US aluminium castings producer Eck Industries and Canada's Imperial Mining are building prototypes for a battery box for electric vehicles (EVs) made from a high-strength scandium-modified aluminium alloy, potentially opening up a significant new end-use market for scandium.
Imperial began working with Eck in May to investigate adding critical mineral scandium to a widely available commercial alloy known as AlMag, or alloy 535 — a lightweight aluminium alloy that contains 7pc magnesium. Eck already uses AlMag in several of its commercial products for the automotive sector.
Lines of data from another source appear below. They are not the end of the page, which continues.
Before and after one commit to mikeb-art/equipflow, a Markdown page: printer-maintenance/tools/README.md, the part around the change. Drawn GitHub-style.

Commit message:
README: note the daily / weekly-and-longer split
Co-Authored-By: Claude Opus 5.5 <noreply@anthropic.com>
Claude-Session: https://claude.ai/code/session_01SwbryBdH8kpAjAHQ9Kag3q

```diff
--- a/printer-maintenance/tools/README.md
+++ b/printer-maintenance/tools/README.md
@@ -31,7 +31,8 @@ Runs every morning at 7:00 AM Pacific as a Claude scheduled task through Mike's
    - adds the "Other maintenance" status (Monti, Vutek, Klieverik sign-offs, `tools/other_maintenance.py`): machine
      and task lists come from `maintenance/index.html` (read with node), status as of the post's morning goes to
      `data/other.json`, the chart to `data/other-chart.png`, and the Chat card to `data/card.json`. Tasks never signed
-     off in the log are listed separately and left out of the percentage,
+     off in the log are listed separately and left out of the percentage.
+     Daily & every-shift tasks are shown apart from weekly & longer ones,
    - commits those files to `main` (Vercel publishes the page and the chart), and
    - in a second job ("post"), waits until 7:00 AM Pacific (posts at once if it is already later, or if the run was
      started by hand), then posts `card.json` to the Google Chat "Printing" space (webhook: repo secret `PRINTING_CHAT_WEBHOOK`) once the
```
Adding scandium increases the yield strength, opening up new structural applications in the high-growth EV market.
Castings have not been seen as an obvious route for developing the use of scandium in alloys. "While this is true in some cast alloys it is not universally true," Eck vice-president for research and development David Weiss said. "This work, entailing innovative casting methods and heat treatment, lays the groundwork for additional improvement in cast alloys".
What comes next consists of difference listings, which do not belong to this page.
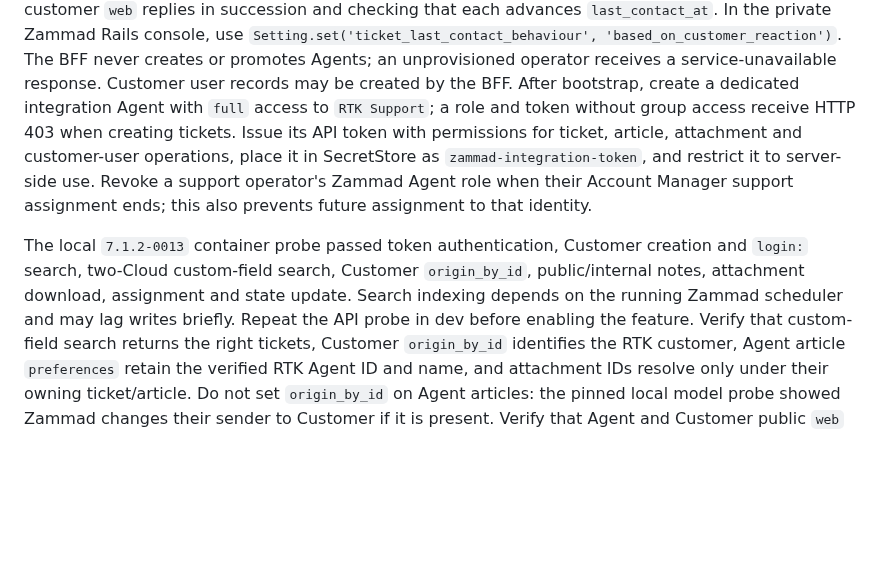
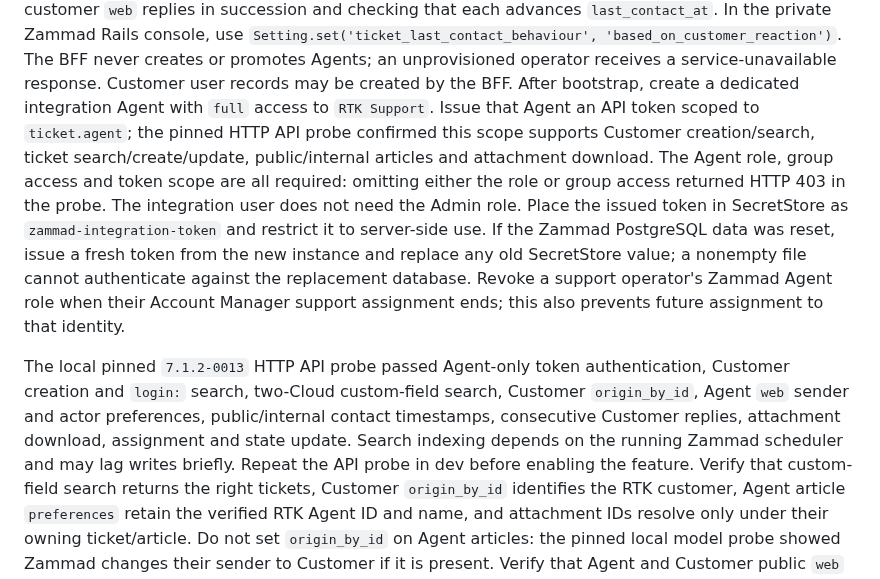
Before and after one commit to hkt999rtk/rtk_cloud_workspace, a Markdown page: docs/deployment/support-ticket-zammad.md, the part around the change. GitHub-like rendering; blank space fills up the shorter version.

Commit message:
Document verified Zammad Agent token scope

```diff
--- a/docs/deployment/support-ticket-zammad.md
+++ b/docs/deployment/support-ticket-zammad.md
@@ -97,18 +97,25 @@ customer `web` replies in succession and checking that each advances
 The BFF never creates or promotes Agents; an unprovisioned operator receives a
 service-unavailable response. Customer user records may be created by the BFF.
 After bootstrap, create a dedicated integration Agent with `full` access to
-`RTK Support`; a role and token without group access receive HTTP 403 when
-creating tickets. Issue its API token with permissions for ticket, article,
-attachment and customer-user operations, place it in SecretStore as
-`zammad-integration-token`, and restrict it to server-side use. Revoke a
-support operator's Zammad Agent role when their Account Manager support
+`RTK Support`. Issue that Agent an API token scoped to `ticket.agent`; the
+pinned HTTP API probe confirmed this scope supports Customer creation/search,
+ticket search/create/update, public/internal articles and attachment download.
+The Agent role, group access and token scope are all required: omitting either
+the role or group access returned HTTP 403 in the probe. The integration user
+does not need the Admin role. Place the issued token in SecretStore as
+`zammad-integration-token` and restrict it to server-side use. If the Zammad
+PostgreSQL data was reset, issue a fresh token from the new instance and
+replace any old SecretStore value; a nonempty file cannot authenticate against
+the replacement database. Revoke a support operator's Zammad Agent role when
+their Account Manager support
 assignment ends; this also prevents future assignment to that identity.
 
-The local `7.1.2-0013` container probe passed token authentication, Customer
-creation and `login:` search, two-Cloud custom-field search, Customer
-`origin_by_id`, public/internal notes, attachment download,
-assignment and state update. Search indexing depends on the running Zammad
-scheduler and may lag writes briefly. Repeat the API probe in dev before
+The local pinned `7.1.2-0013` HTTP API probe passed Agent-only token
+authentication, Customer creation and `login:` search, two-Cloud custom-field
+search, Customer `origin_by_id`, Agent `web` sender and actor preferences,
+public/internal contact timestamps, consecutive Customer replies, attachment
+download, assignment and state update. Search indexing depends on the running
+Zammad scheduler and may lag writes briefly. Repeat the API probe in dev before
 enabling the feature. Verify that custom-field search returns the right tickets,
 Customer `origin_by_id` identifies the RTK customer, Agent article `preferences`
 retain the verified RTK Agent ID and name, and attachment IDs resolve only under
```
Also changed, not shown: docs/design/support-ticket-system.md (+4 -2 lines).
Part of the appeal of castings technology is that it makes it possible to produce extremely complex parts at a lower cost.
"The test data show that we have met or exceeded the material properties requirements for EV battery boxes for a major North American automotive manufacturer," Imperial chief executive Peter Cashin said. "We will now begin working with Eck on prototyping components."
The potential of aluminium-scandium alloys for the aerospace and transportation sector has been understood for decades, but never commercialised outside the defence sector. Instead, scandium developed niche applications in electronics, lasers, sporting equipment and, more recently, in clean energy. The main development barrier has been the lack of a clear path to the supply growth and the production cost transparency needed for bigger applications. Until recently, scandium was only produced in small quantities as a by-product from mining operations in Asia-Pacific and Russia. But a major investment by UK-Australian mining company Rio Tinto, which built a 3 t/yr demonstration scandium oxide plant in Quebec this year, has increased interest in all the potential applications.
Rio Tinto sold the first batch of scandium-aluminium alloy billet produced at its plant in Sorel-Tracy to Australian additive manufacturer and developer Amaero in March. Amaero is processing it into 3D printing powder for its high operating temperature Amaero Al alloy for lightweight applications.
By Caroline Messecar